Dataset records.
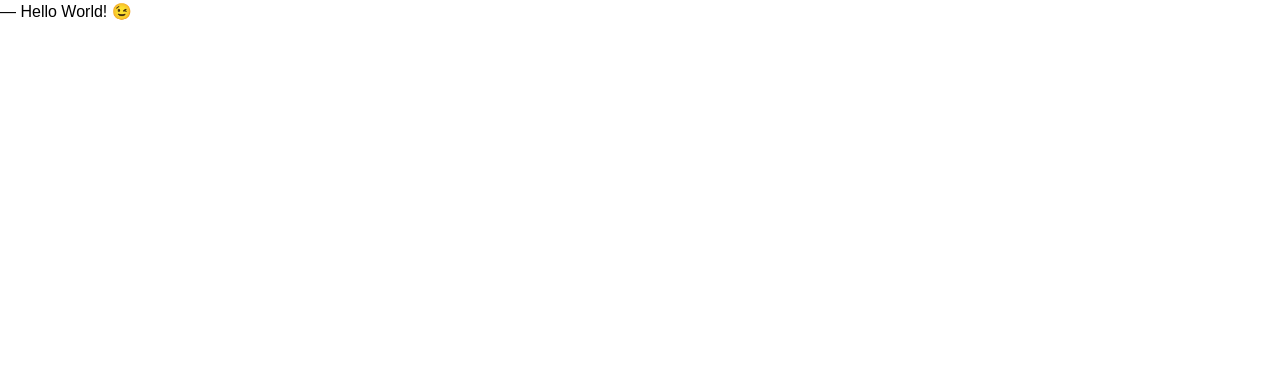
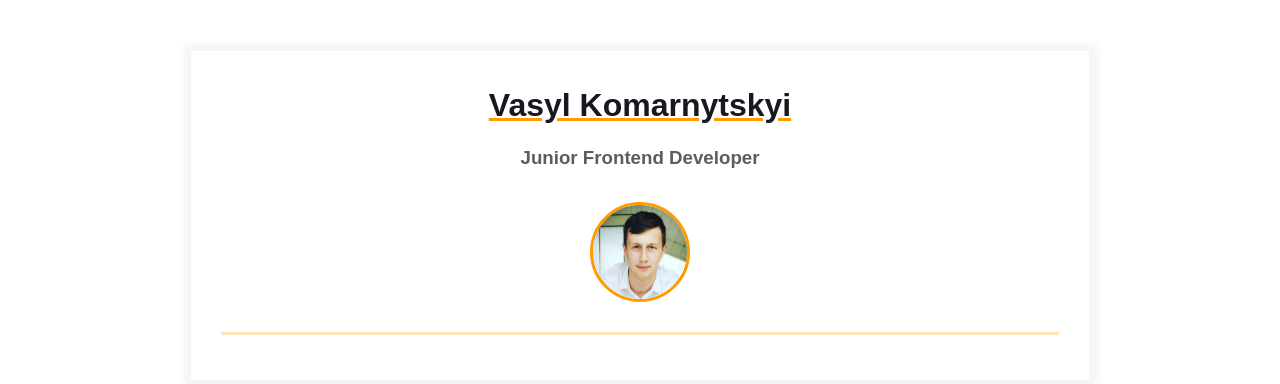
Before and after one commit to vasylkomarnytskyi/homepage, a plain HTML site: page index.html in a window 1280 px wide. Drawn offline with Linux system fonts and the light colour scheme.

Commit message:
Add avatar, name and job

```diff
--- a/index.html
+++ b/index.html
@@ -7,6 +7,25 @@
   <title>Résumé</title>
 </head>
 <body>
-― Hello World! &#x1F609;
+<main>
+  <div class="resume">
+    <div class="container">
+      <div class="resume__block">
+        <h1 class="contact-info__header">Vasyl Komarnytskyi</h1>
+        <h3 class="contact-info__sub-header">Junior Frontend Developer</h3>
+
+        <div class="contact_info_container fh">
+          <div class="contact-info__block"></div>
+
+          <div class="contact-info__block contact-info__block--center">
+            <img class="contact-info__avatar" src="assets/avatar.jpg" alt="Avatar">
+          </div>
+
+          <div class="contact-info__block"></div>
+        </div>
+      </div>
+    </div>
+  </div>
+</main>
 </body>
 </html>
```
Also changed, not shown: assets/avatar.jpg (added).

Aim of the exercise. In the records above, find each line with the word "avatar" and copy it out.

Task response.
Add avatar, name and job
+            <img class="contact-info__avatar" src="assets/avatar.jpg" alt="Avatar">
Also changed, not shown: assets/avatar.jpg (added).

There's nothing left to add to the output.